The Vossendijk is the place where I was born, situated in Hatert, Nijmegen, Gelderland, Netherlands. I was walking to my parents’ house who still live there. Then all of sudden the idea struck me to do a spring drawing again. Blossoms already came popping out while trees did not show their leaves yet. I decided to use a mild roundish styling while on the other hand keeping a rough edge. Such is shown in the tree branches. I simply hatched with zig-zags to indicate the density of the twigs. They do not show a lot of hefty tonal differences. Therefor it is best to not make a big deal of of them, trying to tuck them all in. It is a trick I pulled before, back in the 1990s.
Next to the branches I was delighted to be able to exploit the vertical styles of the fence. They are in the mid section of the drawing but from the spectator’s eye they can’t be seen. The cast shadows however do show they are there alright. Such phenomena always make a better art work I think. The reason simply is that more is suggested than actually can be seen. The same goes for things or shadows running off or into a drawing, optically enlarging the work. The straight shadows of the styles also are in perfect contrast to all things organic and curved.
All-in all did the drawing of my street became less cubistic than my last graphite pencil drawing ‘Veere – 04-04-19’. Personally I think it tends more towards the impressionistic side. There are some clear examples of cubism to be found as well though. I prefer these kind of crossovers because that is where something new is to be found. Otherwise I am afraid someone might want to compare to whatever famous impressionist or cubist comes to mind.
Click here to read about the sale of this art work to a German collector.

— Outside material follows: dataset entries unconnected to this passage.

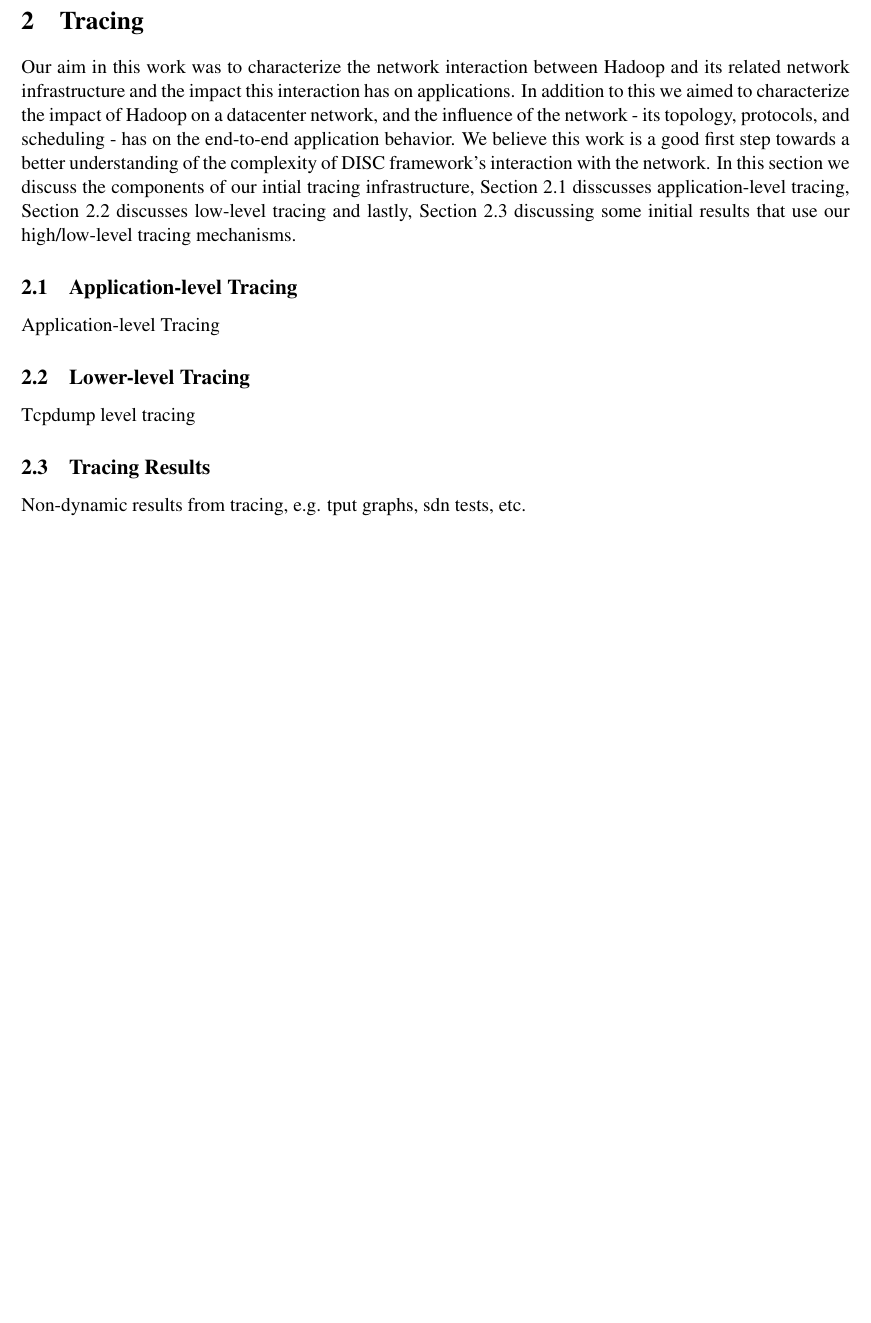
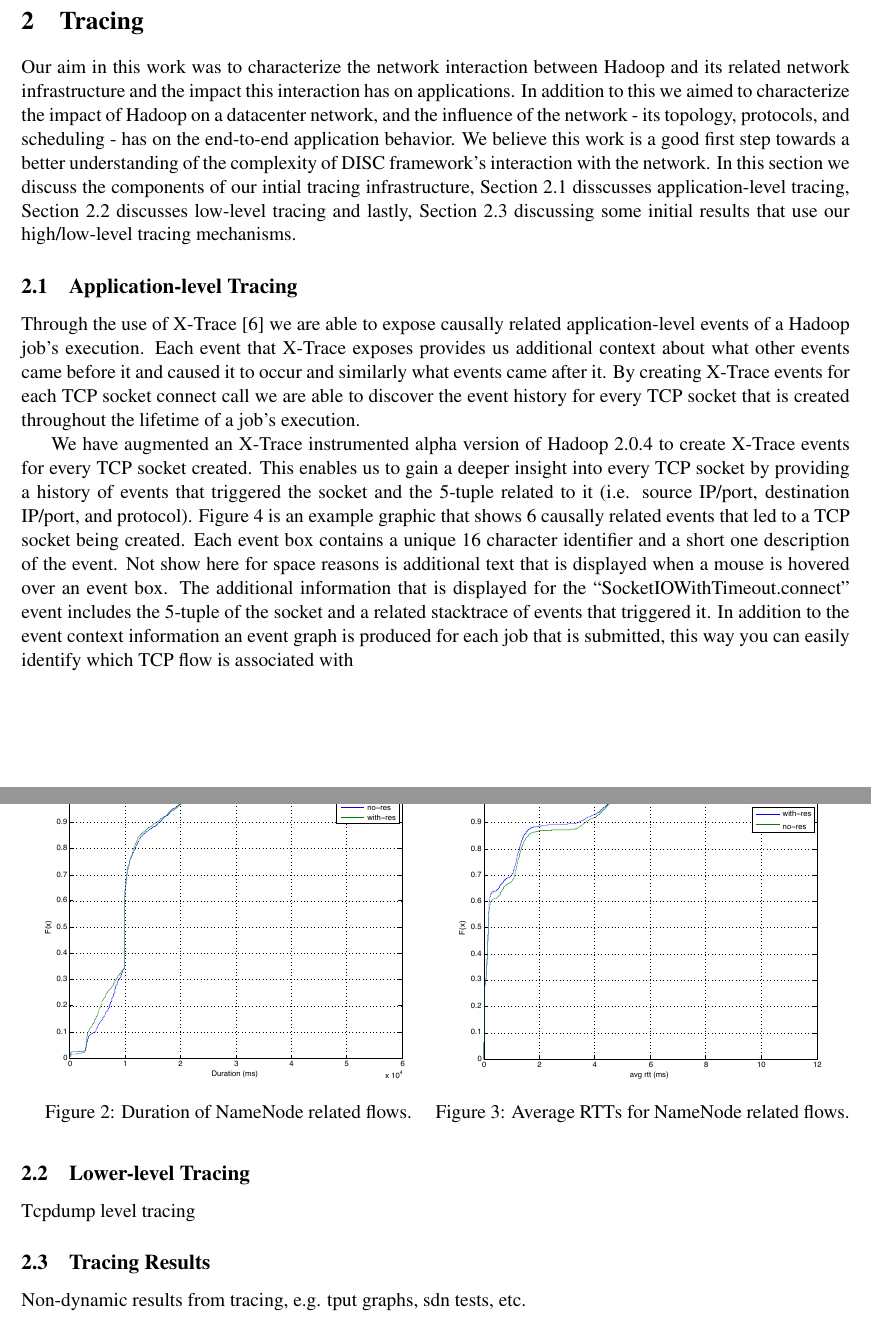
Before and after one commit to brownsys/hadoop-visualizer, a LaTeX document (report/report.tex, which reads report/tracing.tex): part of page 2 of 4 before the commit and two parts of pages 2 and 3 of 5 after it, the two joined at a grey line, cut so that both start at the same text, the shorter picture padded with empty space. Compiled offline with pdfLaTeX.

Commit message:
more app-tracing updates

```diff
--- a/report/report.tex
+++ b/report/report.tex
@@ -4,6 +4,8 @@
 \usepackage{times}
 \usepackage{graphicx}
 \usepackage{verbatim}
+\usepackage{caption}
+\usepackage{subcaption}
 
 \begin{document}
 
--- a/report/tracing.tex
+++ b/report/tracing.tex
@@ -15,7 +15,25 @@ tracing mechanisms.
 
 \subsection{Application-level Tracing}
 \label{ssec:app}
-Application-level Tracing
+Through the use of X-Trace~\cite{xtrace} we are able to expose causally related
+application-level events of a Hadoop job's execution. Each event that X-Trace
+exposes provides us additional context about what other events came before it and
+caused it to occur and similarly what events came after it. By creating X-Trace
+events for each TCP socket connect call we are able to discover the event history
+for every TCP socket that is created throughout the lifetime of a job's execution.
+
+We have augmented an X-Trace instrumented alpha version of Hadoop 2.0.4 to create
+X-Trace events for every TCP socket created. This enables us to gain a deeper insight
+into every TCP socket by providing a history of events that triggered the socket and
+the 5-tuple related to it (i.e. source IP/port, destination IP/port, and protocol).
+Figure~\ref{fig:xtrace} is an example graphic that shows 6 causally related events that
+led to a TCP socket being created. Each event box contains a unique 16 character
+identifier and a short one description of the event. Not show here for space reasons is
+additional text that is displayed when a mouse is hovered over an event box. The additional
+information that is displayed for the ``SocketIOWithTimeout.connect{}'' event includes
+the 5-tuple of the socket and a related stacktrace of events that triggered it. In addition
+to the event context information an event graph is produced for each job that is submitted,
+this way you can easily identify which TCP flow is associated with
 
 \begin{figure}
 \centering
@@ -31,3 +49,19 @@ Tcpdump level tracing
 \subsection{Tracing Results}
 \label{ssec:results}
 Non-dynamic results from tracing, e.g. tput graphs, sdn tests, etc.
+
+\begin{figure}
+\centering
+\begin{minipage}{.5\textwidth}
+  \centering
+  \includegraphics[width=.9\linewidth]{figures/flow_durations.pdf}
+  \captionof{figure}{Duration of NameNode related flows.}
+  \label{fig:duration_cdf}
+\end{minipage}%
+\begin{minipage}{.5\textwidth}
+  \centering
+  \includegraphics[width=.9\linewidth]{figures/avg_rtts_NN_flows.pdf}
+  \captionof{figure}{Average RTTs for NameNode related flows.}
+  \label{fig:test2}
+\end{minipage}
+\end{figure}
```
Also changed, not shown: report/viz.tex (+7 -0 lines), report/figures/avg_rtts_NN_flows.pdf (added), report/figures/flow_durations.pdf (added), report/figures/hadoop-viz.png (added), report/figures/xtrace-example.png (added), report/figures/xtrace-example2.png (added), report/tracing.tex (2 more changed lines).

Graphite pencil drawing (Pentel 0.5 mm, 3B) on Canson Bristol paper (21 x 29.7 x 0.1 cm – A4 format)
Artist: Corné Akkers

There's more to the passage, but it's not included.